**INPUT RECORDS:**
════════════════════

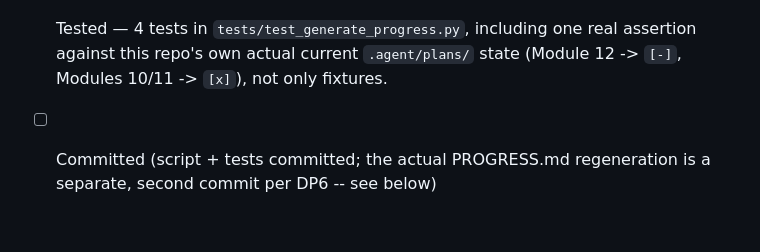
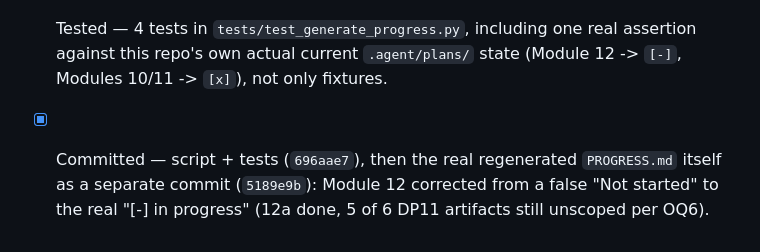
Before and after one commit to ephmpofu-lab/Hierarchical-diagram-builder-app, a Markdown page: .agent/plans/r36.progress-generation.md, the part around the change. Drawn GitHub-style.

Commit message:
Flip r36 plan's Committed checkbox

```diff
--- a/.agent/plans/r36.progress-generation.md
+++ b/.agent/plans/r36.progress-generation.md
@@ -102,5 +102,6 @@ inspectable diff of what changed, not folded silently into the tooling commit).
 - [x] Tested — 4 tests in `tests/test_generate_progress.py`, including one real assertion
   against this repo's own actual current `.agent/plans/` state (Module 12 -> `[-]`, Modules
   10/11 -> `[x]`), not only fixtures.
-- [ ] Committed (script + tests committed; the actual PROGRESS.md regeneration is a
-  separate, second commit per DP6 -- see below)
+- [x] Committed — script + tests (`696aae7`), then the real regenerated `PROGRESS.md`
+  itself as a separate commit (`5189e9b`): Module 12 corrected from a false "Not started"
+  to the real "[-] in progress" (12a done, 5 of 6 DP11 artifacts still unscoped per OQ6).
```
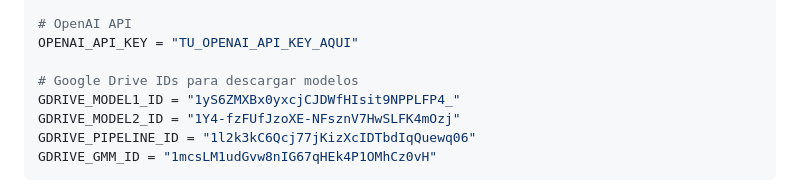
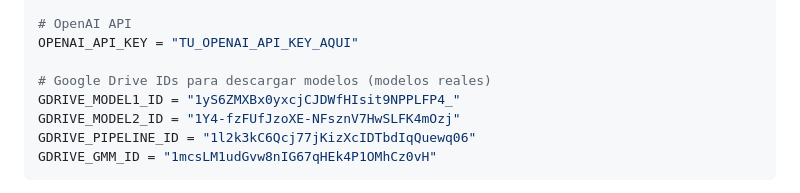
Before and after one commit to JuanMi-Galan/steamsensepro, a Markdown page: STREAMLIT_DEPLOYMENT.md, the part around the change. Drawn GitHub-style.

```diff
--- a/STREAMLIT_DEPLOYMENT.md
+++ b/STREAMLIT_DEPLOYMENT.md
@@ -45,7 +45,7 @@ STEAM_API_KEY = "TU_STEAM_API_KEY_AQUI"
 # OpenAI API
 OPENAI_API_KEY = "TU_OPENAI_API_KEY_AQUI"
 
-# Google Drive IDs para descargar modelos
+# Google Drive IDs para descargar modelos (modelos reales)
 GDRIVE_MODEL1_ID = "1yS6ZMXBx0yxcjCJDWfHIsit9NPPLFP4_"
 GDRIVE_MODEL2_ID = "1Y4-fzFUfJzoXE-NFsznV7HwSLFK4mOzj"
 GDRIVE_PIPELINE_ID = "1l2k3kC6Qcj77jKizXcIDTbdIqQuewq06"
```
Also changed, not shown: README.md (+7 -7 lines).
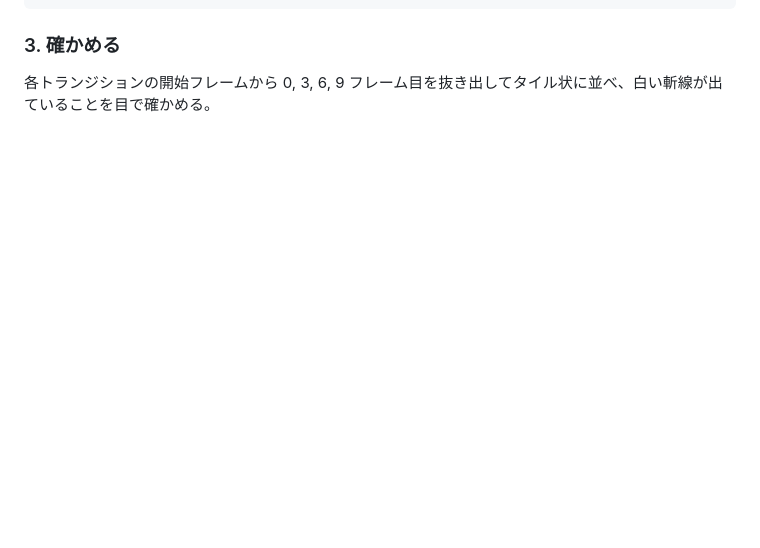
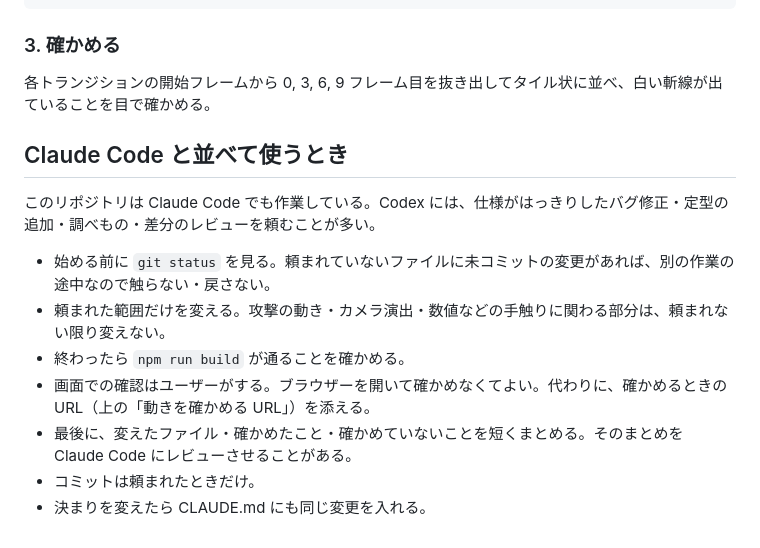
Before and after one commit to simmer-tai/Fast-Finish, a Markdown page: AGENTS.md, the part around the change. Drawn GitHub-style; blank space fills up the shorter version.

Commit message:
Add Codex delegation skill and agent notes
Co-Authored-By: Claude Opus 5.5 <noreply@anthropic.com>

```diff
--- a/AGENTS.md
+++ b/AGENTS.md
@@ -105,3 +105,15 @@ for ($k = 1; $k -lt $segs.Count; $k++) { $off = ($len - $D) / 60; $f += "[$prev]
 ### 3. 確かめる
 
 各トランジションの開始フレームから 0, 3, 6, 9 フレーム目を抜き出してタイル状に並べ、白い斬線が出ていることを目で確かめる。
+
+## Claude Code と並べて使うとき
+
+このリポジトリは Claude Code でも作業している。Codex には、仕様がはっきりしたバグ修正・定型の追加・調べもの・差分のレビューを頼むことが多い。
+
+- 始める前に `git status` を見る。頼まれていないファイルに未コミットの変更があれば、別の作業の途中なので触らない・戻さない。
+- 頼まれた範囲だけを変える。攻撃の動き・カメラ演出・数値などの手触りに関わる部分は、頼まれない限り変えない。
+- 終わったら `npm run build` が通ることを確かめる。
+- 画面での確認はユーザーがする。ブラウザーを開いて確かめなくてよい。代わりに、確かめるときの URL（上の「動きを確かめる URL」）を添える。
+- 最後に、変えたファイル・確かめたこと・確かめていないことを短くまとめる。そのまとめを Claude Code にレビューさせることがある。
+- コミットは頼まれたときだけ。
+- 決まりを変えたら CLAUDE.md にも同じ変更を入れる。
```
Also changed, not shown: CLAUDE.md (+2 -0 lines), 1 other file.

════════════════════

**BRIEF:**
The answer must match the entries above line for line, with the pictures dropped.

**ANSWER SPACE:**
Before and after one commit to ephmpofu-lab/Hierarchical-diagram-builder-app, a Markdown page: .agent/plans/r36.progress-generation.md, the part around the change. Drawn GitHub-style.

Commit message:
Flip r36 plan's Committed checkbox

```diff
--- a/.agent/plans/r36.progress-generation.md
+++ b/.agent/plans/r36.progress-generation.md
@@ -102,5 +102,6 @@ inspectable diff of what changed, not folded silently into the tooling commit).
 - [x] Tested — 4 tests in `tests/test_generate_progress.py`, including one real assertion
   against this repo's own actual current `.agent/plans/` state (Module 12 -> `[-]`, Modules
   10/11 -> `[x]`), not only fixtures.
-- [ ] Committed (script + tests committed; the actual PROGRESS.md regeneration is a
-  separate, second commit per DP6 -- see below)
+- [x] Committed — script + tests (`696aae7`), then the real regenerated `PROGRESS.md`
+  itself as a separate commit (`5189e9b`): Module 12 corrected from a false "Not started"
+  to the real "[-] in progress" (12a done, 5 of 6 DP11 artifacts still unscoped per OQ6).
```
Before and after one commit to JuanMi-Galan/steamsensepro, a Markdown page: STREAMLIT_DEPLOYMENT.md, the part around the change. Drawn GitHub-style.

```diff
--- a/STREAMLIT_DEPLOYMENT.md
+++ b/STREAMLIT_DEPLOYMENT.md
@@ -45,7 +45,7 @@ STEAM_API_KEY = "TU_STEAM_API_KEY_AQUI"
 # OpenAI API
 OPENAI_API_KEY = "TU_OPENAI_API_KEY_AQUI"
 
-# Google Drive IDs para descargar modelos
+# Google Drive IDs para descargar modelos (modelos reales)
 GDRIVE_MODEL1_ID = "1yS6ZMXBx0yxcjCJDWfHIsit9NPPLFP4_"
 GDRIVE_MODEL2_ID = "1Y4-fzFUfJzoXE-NFsznV7HwSLFK4mOzj"
 GDRIVE_PIPELINE_ID = "1l2k3kC6Qcj77jKizXcIDTbdIqQuewq06"
```
Also changed, not shown: README.md (+7 -7 lines).
Before and after one commit to simmer-tai/Fast-Finish, a Markdown page: AGENTS.md, the part around the change. Drawn GitHub-style; blank space fills up the shorter version.

Commit message:
Add Codex delegation skill and agent notes
Co-Authored-By: Claude Opus 5.5 <noreply@anthropic.com>

```diff
--- a/AGENTS.md
+++ b/AGENTS.md
@@ -105,3 +105,15 @@ for ($k = 1; $k -lt $segs.Count; $k++) { $off = ($len - $D) / 60; $f += "[$prev]
 ### 3. 確かめる
 
 各トランジションの開始フレームから 0, 3, 6, 9 フレーム目を抜き出してタイル状に並べ、白い斬線が出ていることを目で確かめる。
+
+## Claude Code と並べて使うとき
+
+このリポジトリは Claude Code でも作業している。Codex には、仕様がはっきりしたバグ修正・定型の追加・調べもの・差分のレビューを頼むことが多い。
+
+- 始める前に `git status` を見る。頼まれていないファイルに未コミットの変更があれば、別の作業の途中なので触らない・戻さない。
+- 頼まれた範囲だけを変える。攻撃の動き・カメラ演出・数値などの手触りに関わる部分は、頼まれない限り変えない。
+- 終わったら `npm run build` が通ることを確かめる。
+- 画面での確認はユーザーがする。ブラウザーを開いて確かめなくてよい。代わりに、確かめるときの URL（上の「動きを確かめる URL」）を添える。
+- 最後に、変えたファイル・確かめたこと・確かめていないことを短くまとめる。そのまとめを Claude Code にレビューさせることがある。
+- コミットは頼まれたときだけ。
+- 決まりを変えたら CLAUDE.md にも同じ変更を入れる。
```
Also changed, not shown: CLAUDE.md (+2 -0 lines), 1 other file.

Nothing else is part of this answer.